TASK:
Retype all of the entries precisely.

DATASET RECORDS:
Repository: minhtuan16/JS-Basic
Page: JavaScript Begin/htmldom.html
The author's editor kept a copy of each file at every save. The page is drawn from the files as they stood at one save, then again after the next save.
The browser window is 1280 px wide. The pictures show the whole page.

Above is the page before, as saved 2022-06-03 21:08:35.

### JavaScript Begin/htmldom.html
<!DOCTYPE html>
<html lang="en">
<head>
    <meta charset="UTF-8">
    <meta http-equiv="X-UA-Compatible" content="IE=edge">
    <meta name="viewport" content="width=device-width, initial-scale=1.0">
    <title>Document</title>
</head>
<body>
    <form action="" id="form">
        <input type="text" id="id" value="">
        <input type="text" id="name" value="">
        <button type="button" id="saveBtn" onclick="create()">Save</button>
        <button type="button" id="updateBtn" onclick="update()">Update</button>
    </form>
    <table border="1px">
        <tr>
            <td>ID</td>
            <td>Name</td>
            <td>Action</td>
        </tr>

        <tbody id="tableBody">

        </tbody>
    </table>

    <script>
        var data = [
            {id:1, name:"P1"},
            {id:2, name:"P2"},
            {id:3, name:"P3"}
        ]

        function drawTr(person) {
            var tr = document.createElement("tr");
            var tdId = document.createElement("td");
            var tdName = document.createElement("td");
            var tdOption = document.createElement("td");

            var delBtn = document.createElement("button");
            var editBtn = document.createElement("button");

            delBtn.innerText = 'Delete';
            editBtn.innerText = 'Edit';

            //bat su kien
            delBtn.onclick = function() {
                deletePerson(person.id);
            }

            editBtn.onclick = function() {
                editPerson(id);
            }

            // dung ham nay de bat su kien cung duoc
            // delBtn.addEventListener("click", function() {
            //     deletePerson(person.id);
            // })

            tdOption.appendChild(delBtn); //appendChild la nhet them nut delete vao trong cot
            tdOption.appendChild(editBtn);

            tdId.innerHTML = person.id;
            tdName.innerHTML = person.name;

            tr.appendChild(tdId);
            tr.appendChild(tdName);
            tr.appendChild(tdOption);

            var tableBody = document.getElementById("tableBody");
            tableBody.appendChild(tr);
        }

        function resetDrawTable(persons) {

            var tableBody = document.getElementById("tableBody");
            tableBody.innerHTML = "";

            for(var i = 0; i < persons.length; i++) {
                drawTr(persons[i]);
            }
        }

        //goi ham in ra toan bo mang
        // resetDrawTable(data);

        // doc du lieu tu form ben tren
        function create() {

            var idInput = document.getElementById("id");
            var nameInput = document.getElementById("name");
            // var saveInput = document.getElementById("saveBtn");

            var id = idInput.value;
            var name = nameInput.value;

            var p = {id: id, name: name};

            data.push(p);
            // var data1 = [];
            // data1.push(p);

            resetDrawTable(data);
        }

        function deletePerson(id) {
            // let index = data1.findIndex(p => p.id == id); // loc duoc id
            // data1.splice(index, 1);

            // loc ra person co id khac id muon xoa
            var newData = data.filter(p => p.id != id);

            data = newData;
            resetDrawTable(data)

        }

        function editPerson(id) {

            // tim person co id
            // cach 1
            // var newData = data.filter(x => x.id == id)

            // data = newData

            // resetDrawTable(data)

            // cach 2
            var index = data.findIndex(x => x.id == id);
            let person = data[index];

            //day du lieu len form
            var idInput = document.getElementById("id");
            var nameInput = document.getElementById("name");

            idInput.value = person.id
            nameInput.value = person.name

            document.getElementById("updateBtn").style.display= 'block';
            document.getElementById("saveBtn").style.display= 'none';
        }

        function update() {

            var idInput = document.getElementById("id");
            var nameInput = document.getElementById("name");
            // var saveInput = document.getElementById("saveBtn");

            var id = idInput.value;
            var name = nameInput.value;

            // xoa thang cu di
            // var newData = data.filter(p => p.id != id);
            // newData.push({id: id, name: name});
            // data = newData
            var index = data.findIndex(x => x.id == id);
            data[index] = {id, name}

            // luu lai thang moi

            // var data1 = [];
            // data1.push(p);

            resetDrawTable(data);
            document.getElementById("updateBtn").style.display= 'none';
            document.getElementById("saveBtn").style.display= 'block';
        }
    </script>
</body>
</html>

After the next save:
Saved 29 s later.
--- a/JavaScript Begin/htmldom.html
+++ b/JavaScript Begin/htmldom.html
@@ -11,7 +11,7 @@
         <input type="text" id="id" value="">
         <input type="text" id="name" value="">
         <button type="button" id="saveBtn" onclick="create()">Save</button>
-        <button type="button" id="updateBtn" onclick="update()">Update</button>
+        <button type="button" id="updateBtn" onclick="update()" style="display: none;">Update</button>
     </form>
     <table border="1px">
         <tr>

RESULT OF THIS EXERCISE:
Repository: minhtuan16/JS-Basic
Page: JavaScript Begin/htmldom.html
The author's editor kept a copy of each file at every save. The page is drawn from the files as they stood at one save, then again after the next save.
The browser window is 1280 px wide. The pictures show the whole page.

Above is the page before, as saved 2022-06-03 21:08:35.

### JavaScript Begin/htmldom.html
<!DOCTYPE html>
<html lang="en">
<head>
    <meta charset="UTF-8">
    <meta http-equiv="X-UA-Compatible" content="IE=edge">
    <meta name="viewport" content="width=device-width, initial-scale=1.0">
    <title>Document</title>
</head>
<body>
    <form action="" id="form">
        <input type="text" id="id" value="">
        <input type="text" id="name" value="">
        <button type="button" id="saveBtn" onclick="create()">Save</button>
        <button type="button" id="updateBtn" onclick="update()">Update</button>
    </form>
    <table border="1px">
        <tr>
            <td>ID</td>
            <td>Name</td>
            <td>Action</td>
        </tr>

        <tbody id="tableBody">

        </tbody>
    </table>

    <script>
        var data = [
            {id:1, name:"P1"},
            {id:2, name:"P2"},
            {id:3, name:"P3"}
        ]

        function drawTr(person) {
            var tr = document.createElement("tr");
            var tdId = document.createElement("td");
            var tdName = document.createElement("td");
            var tdOption = document.createElement("td");

            var delBtn = document.createElement("button");
            var editBtn = document.createElement("button");

            delBtn.innerText = 'Delete';
            editBtn.innerText = 'Edit';

            //bat su kien
            delBtn.onclick = function() {
                deletePerson(person.id);
            }

            editBtn.onclick = function() {
                editPerson(id);
            }

            // dung ham nay de bat su kien cung duoc
            // delBtn.addEventListener("click", function() {
            //     deletePerson(person.id);
            // })

            tdOption.appendChild(delBtn); //appendChild la nhet them nut delete vao trong cot
            tdOption.appendChild(editBtn);

            tdId.innerHTML = person.id;
            tdName.innerHTML = person.name;

            tr.appendChild(tdId);
            tr.appendChild(tdName);
            tr.appendChild(tdOption);

            var tableBody = document.getElementById("tableBody");
            tableBody.appendChild(tr);
        }

        function resetDrawTable(persons) {

            var tableBody = document.getElementById("tableBody");
            tableBody.innerHTML = "";

            for(var i = 0; i < persons.length; i++) {
                drawTr(persons[i]);
            }
        }

        //goi ham in ra toan bo mang
        // resetDrawTable(data);

        // doc du lieu tu form ben tren
        function create() {

            var idInput = document.getElementById("id");
            var nameInput = document.getElementById("name");
            // var saveInput = document.getElementById("saveBtn");

            var id = idInput.value;
            var name = nameInput.value;

            var p = {id: id, name: name};

            data.push(p);
            // var data1 = [];
            // data1.push(p);

            resetDrawTable(data);
        }

        function deletePerson(id) {
            // let index = data1.findIndex(p => p.id == id); // loc duoc id
            // data1.splice(index, 1);

            // loc ra person co id khac id muon xoa
            var newData = data.filter(p => p.id != id);

            data = newData;
            resetDrawTable(data)

        }

        function editPerson(id) {

            // tim person co id
            // cach 1
            // var newData = data.filter(x => x.id == id)

            // data = newData

            // resetDrawTable(data)

            // cach 2
            var index = data.findIndex(x => x.id == id);
            let person = data[index];

            //day du lieu len form
            var idInput = document.getElementById("id");
            var nameInput = document.getElementById("name");

            idInput.value = person.id
            nameInput.value = person.name

            document.getElementById("updateBtn").style.display= 'block';
            document.getElementById("saveBtn").style.display= 'none';
        }

        function update() {

            var idInput = document.getElementById("id");
            var nameInput = document.getElementById("name");
            // var saveInput = document.getElementById("saveBtn");

            var id = idInput.value;
            var name = nameInput.value;

            // xoa thang cu di
            // var newData = data.filter(p => p.id != id);
            // newData.push({id: id, name: name});
            // data = newData
            var index = data.findIndex(x => x.id == id);
            data[index] = {id, name}

            // luu lai thang moi

            // var data1 = [];
            // data1.push(p);

            resetDrawTable(data);
            document.getElementById("updateBtn").style.display= 'none';
            document.getElementById("saveBtn").style.display= 'block';
        }
    </script>
</body>
</html>

After the next save:
Saved 29 s later.
--- a/JavaScript Begin/htmldom.html
+++ b/JavaScript Begin/htmldom.html
@@ -11,7 +11,7 @@
         <input type="text" id="id" value="">
         <input type="text" id="name" value="">
         <button type="button" id="saveBtn" onclick="create()">Save</button>
-        <button type="button" id="updateBtn" onclick="update()">Update</button>
+        <button type="button" id="updateBtn" onclick="update()" style="display: none;">Update</button>
     </form>
     <table border="1px">
         <tr>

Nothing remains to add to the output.